[Before-and-after page screenshots]
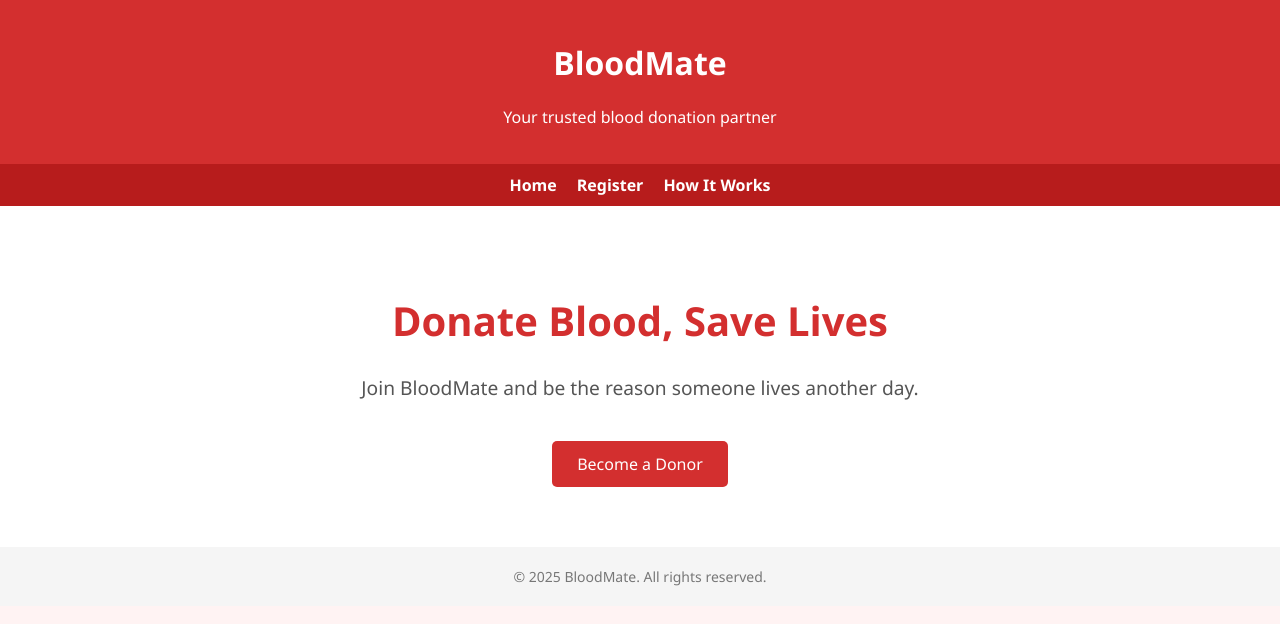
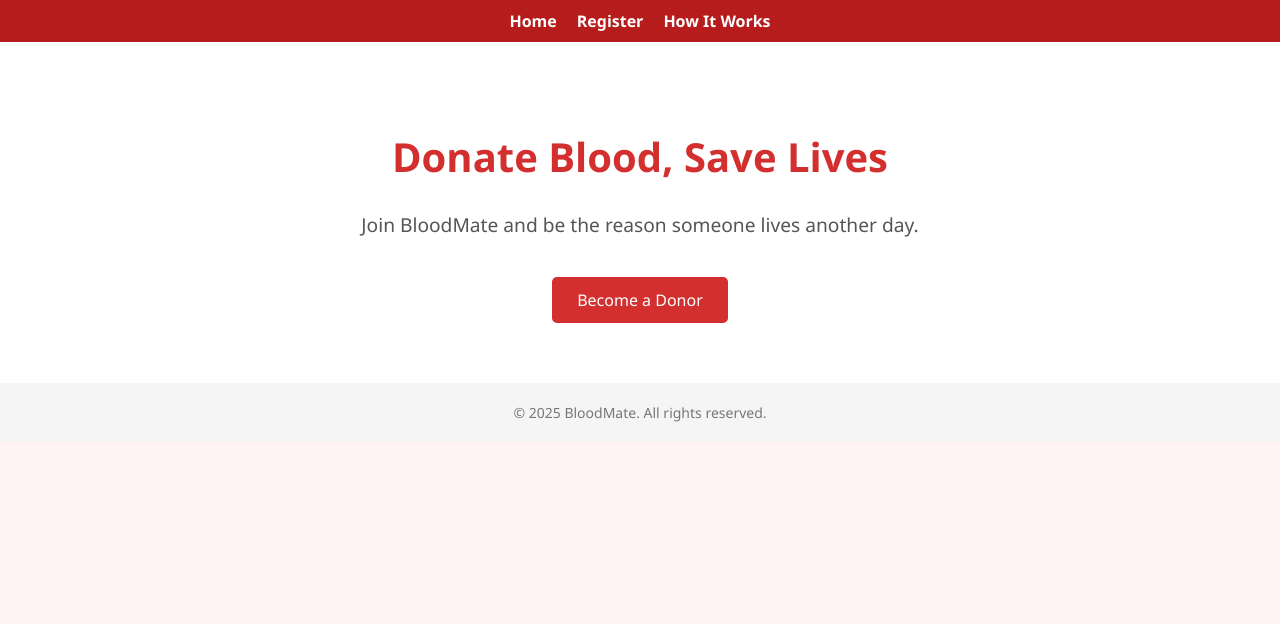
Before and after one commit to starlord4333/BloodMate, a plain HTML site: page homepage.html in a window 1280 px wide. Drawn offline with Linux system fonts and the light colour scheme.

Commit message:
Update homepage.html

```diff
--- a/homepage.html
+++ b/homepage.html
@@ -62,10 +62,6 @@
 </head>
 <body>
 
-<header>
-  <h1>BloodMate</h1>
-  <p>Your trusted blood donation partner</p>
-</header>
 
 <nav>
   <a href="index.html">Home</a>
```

Task brief:
Line count for the string "homepage": work it out from the records above and reply with the number alone.

Task response:
4